A Summary of how it all began

Ancient Britons and Romans

The earliest inhabitants of Denholm were prehistoric settlers, late stone or bronze age, some 2000-3000 years ago.


Last century (19th) skeletons were found near to where the present school is, these people would have lived by hunting, fishing and gathering.


Later during Roman occupation of the 1st and 2nd centuries, the native Britons lived in fortified dwellings on higher ground and remains of Iron age forts can still be seen today near to Denholm but there is no evidence of Roman occupation in Denholm itself.

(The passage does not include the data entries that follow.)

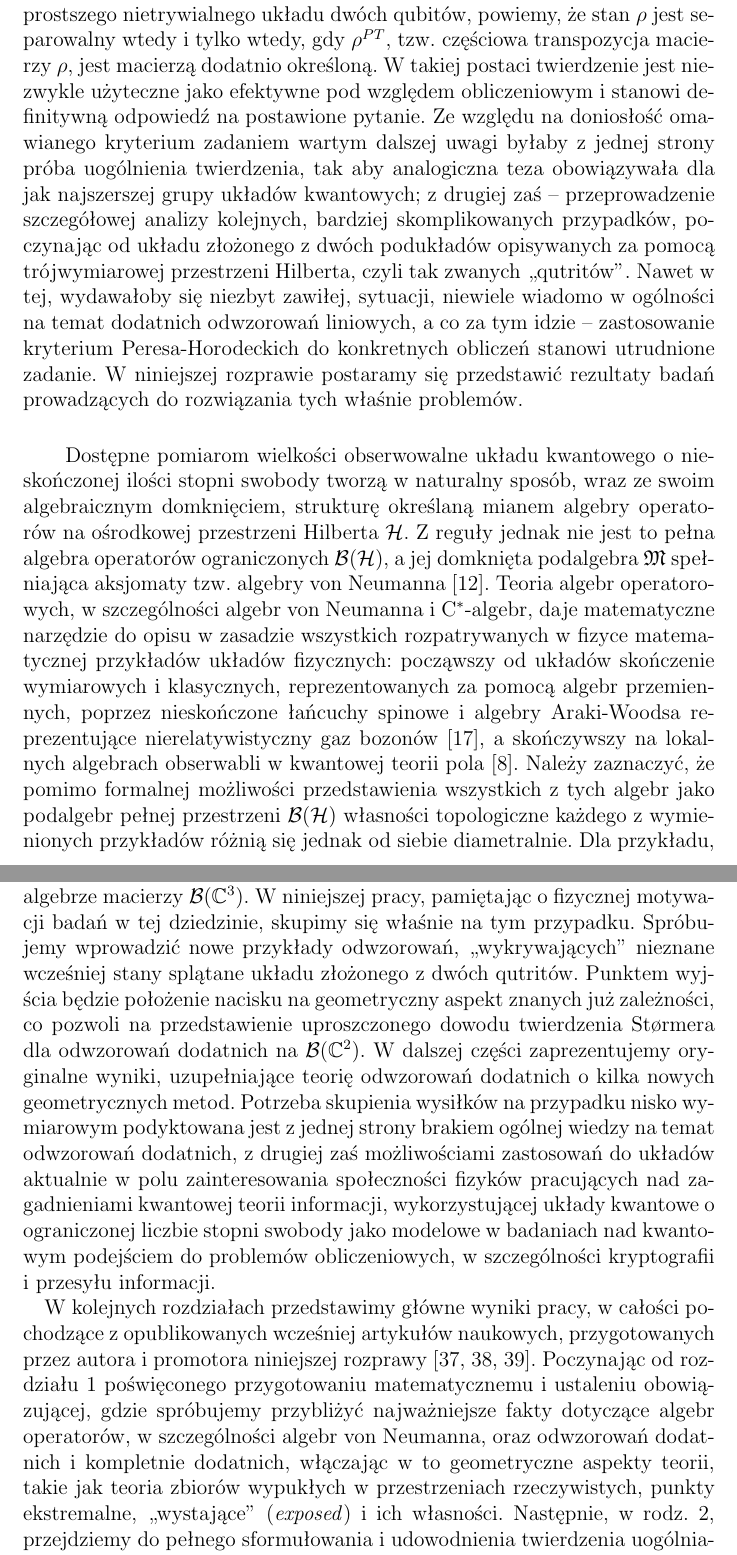
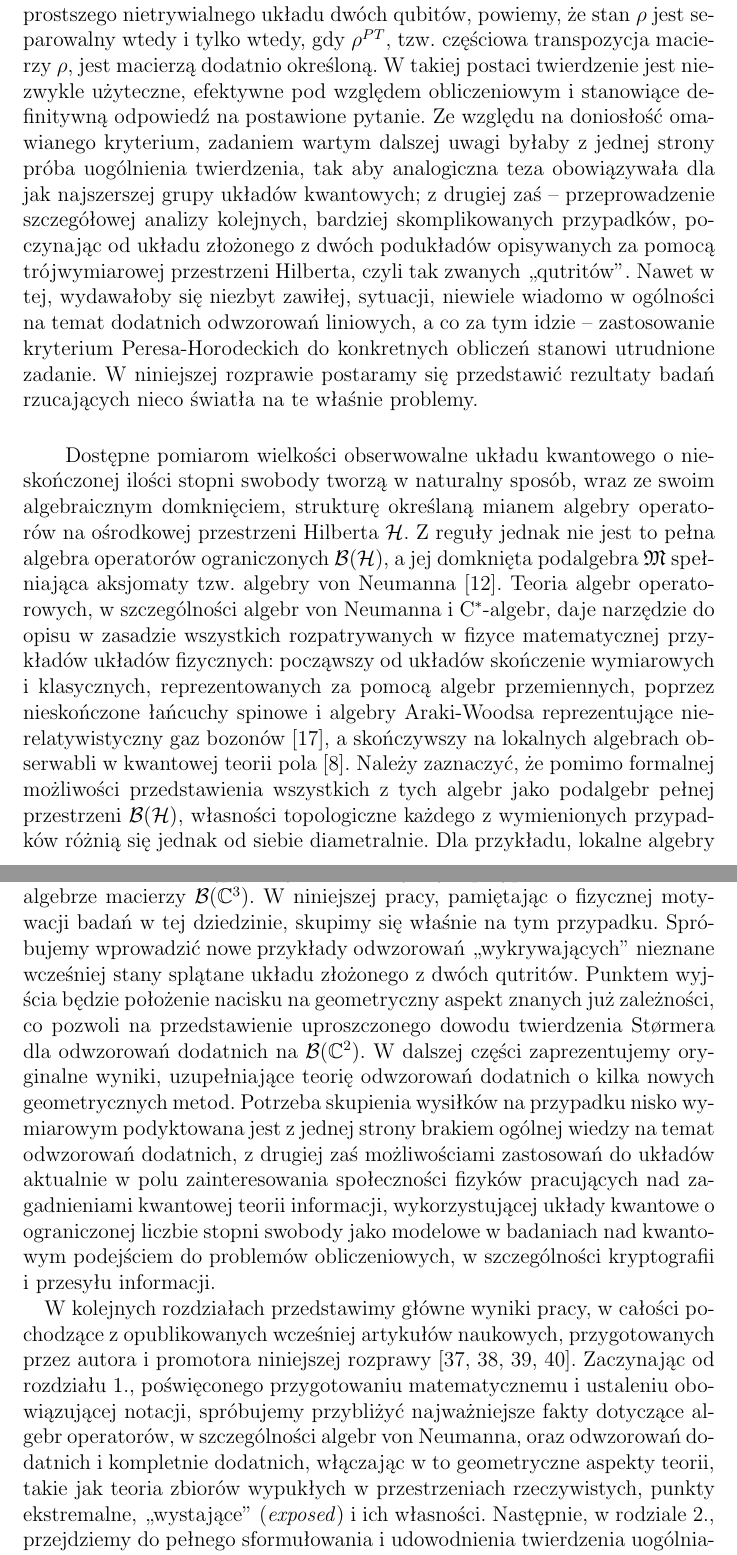
Before and after one commit to gitmarek/phdthesis, a LaTeX thesis (MMiller_PhDthesis.tex, which reads chp/Introduction.tex): two parts of pages 4 and 6 of 64, joined at a grey line, cut so that both start at the same text. Compiled offline with LaTeX, dvips and Ghostscript; a LaTeX package or settings file that is missing is left out.

Commit message:
Correct Introduction

```diff
--- a/chp/Introduction.tex
+++ b/chp/Introduction.tex
@@ -70,9 +70,10 @@ powiemy,
 że stan $\rho$ jest separowalny wtedy i tylko wtedy,
 gdy $\rho^{PT}$, tzw. częściowa transpozycja macierzy $\rho$,
 jest macierzą dodatnio określoną.
-W takiej postaci twierdzenie jest niezwykle użyteczne jako efektywne pod względem
-obliczeniowym i stanowi definitywną odpowiedź na postawione pytanie.
-Ze względu na doniosłość omawianego kryterium zadaniem wartym dalszej uwagi
+W takiej postaci twierdzenie jest niezwykle użyteczne, efektywne pod względem
+obliczeniowym i stanowiące definitywną odpowiedź na postawione pytanie.
+Ze względu na doniosłość omawianego kryterium,
+zadaniem wartym dalszej uwagi
 byłaby z jednej strony próba uogólnienia twierdzenia,
 tak aby analogiczna teza obowiązywała dla jak najszerszej grupy układów kwantowych;
 z drugiej zaś -- przeprowadzenie szczegółowej analizy kolejnych,
@@ -86,8 +87,8 @@ sytuacji,
 niewiele wiadomo w ogólności na temat dodatnich odwzorowań liniowych,
 a co za tym idzie --
 zastosowanie kryterium Peresa-Horodeckich do konkretnych obliczeń stanowi utrudnione zadanie.
-W niniejszej rozprawie postaramy się przedstawić rezultaty badań prowadzących
-do rozwiązania tych właśnie problemów.
+W niniejszej rozprawie postaramy się przedstawić rezultaty badań
+rzucających nieco światła na te właśnie problemy.
 
 \paragraph{}
 \label{par:intro:02}
@@ -103,7 +104,7 @@ algebry von Neumanna
 \cite{Takesaki1}.
 Teoria algebr operatorowych,
 w szczególności algebr von Neumanna i \mbox{C$^{*}$-algebr},
-daje matematyczne narzędzie do opisu w zasadzie wszystkich rozpatrywanych
+daje narzędzie do opisu w zasadzie wszystkich rozpatrywanych
 w fizyce matematycznej przykładów układów fizycznych:
 począwszy od układów skończenie wymiarowych i klasycznych,
 reprezentowanych za pomocą algebr przemiennych,
@@ -114,11 +115,11 @@ a skończywszy na lokalnych algebrach obserwabli w kwantowej teorii pola
 \cite{Nielsen2010}.
 Należy zaznaczyć,
 że pomimo formalnej możliwości przedstawienia wszystkich z tych algebr jako
-podalgebr pełnej przestrzeni $\mathcal{B}(\mathcal{H})$
+podalgebr pełnej przestrzeni $\mathcal{B}(\mathcal{H})$,
 %  dla ośrodkowej przestrzeni Hilberta,
-własności topologiczne każdego z wymienionych przykładów
+własności topologiczne każdego z wymienionych przypadków
 różnią się jednak od siebie diametralnie.
-Dla przykładu, lokalne algebry obserwabli w kwantowej teorii pola,
+Dla przykładu, lokalne algebry obserwabli w kwantowej teorii pola
 to tzw. faktory typu III,
 które nie zawierają żadnych niezerowych skończonych projektorów,
 tworząc strukturę w wysokim stopniu odmienną od struktury algebry $\mathcal{B}(\mathcal{H})$.
@@ -220,17 +220,18 @@ w szczególności kryptografii i przesyłu informacji.
 W kolejnych rozdziałach przedstawimy główne wyniki pracy,
 w całości pochodzące z opublikowanych wcześniej artykułów naukowych,
 przygotowanych przez autora i promotora niniejszej rozprawy
-\cite{miller2014horodeckis,miller2015stable,miller2015topology}.
-Poczynając od rozdziału \ref{chp:preliminaries} poświęconego przygotowaniu
-matematycznemu i ustaleniu obowiązującej,
-gdzie spróbujemy przybliżyć najważniejsze fakty dotyczące algebr operatorów,
+\cite{miller2015extremal,miller2014horodeckis,miller2015stable,miller2015topology}.
+Zaczynając od rozdziału \ref{chp:preliminaries}.,
+poświęconego przygotowaniu
+matematycznemu i ustaleniu obowiązującej notacji,
+spróbujemy przybliżyć najważniejsze fakty dotyczące algebr operatorów,
 w szczególności algebr von Neumanna,
 oraz odwzorowań dodatnich i kompletnie dodatnich,
 włączając w to geometryczne aspekty teorii,
 takie jak teoria zbiorów wypukłych w przestrzeniach rzeczywistych,
 punkty ekstremalne, ,,wystające'' (\emph{exposed}) i ich własności.
 Następnie,
-w rodz. \ref{chp:PHcrit},
+w rodziale \ref{chp:PHcrit}.,
 przejdziemy do pełnego sformułowania i udowodnienia twierdzenia
 uogólniającego kryterium Peresa-Horodeckich na przypadek algebr von Neumanna.
 W kolejnym rozdziale zajmiemy się analizą struktury odwzorowań dodatnich na
```
Also changed, not shown: bib/papers.bib (+7 -0 lines), chp/Introduction.tex (17 more changed lines).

Earliest Record of Denholm

The earliest surviving record of the village is found in the ragmans rolls signed by a certain Guy of Denum at Berwick in 1296.


In this document many Scottish lords swore fealty (faithful adherence) to Edward 1st of England after his campaign north of the Border.

The Anglo Saxon Settlement

By the end of the 4th century the Romans had seen enough and were off.


The Angles and Saxons were invading from the south and it was from this era that we got our name Denholm:- "holm" (flat river meadow) by the "den" "dene" or "dean" (narrow wooded valley) thus the settlement was at the point where the narrow glen of the Dean Burn met the flat meadows of the Teviot valley.

16th Century Border Raids

The village suffered its share of feuds and raids which devastated the Borders before the union of the crowns in 1603. In


1524 lord Dacre boasted that he had harried the whole of the Border lands and left not a single habitable place. In 1533-35 Denholm and Cavers were burnt by Lord Dacre and Sir Kerstial Dacre.

The Feuing of the Village in the 17th Century

In 1664 Sir Archibald Douglas feud 8 3/4 acres of land for houses and gardens. That is to say he granted a perpetual lease at a fixed rent. This land lay in plots around the green. More was feud in the 18th century down the Canongate.


Denholm is now a Conservation Area listed as "a planned village" as opposed to the traditional unplanned or organic form of village usually found in Roxburghshire.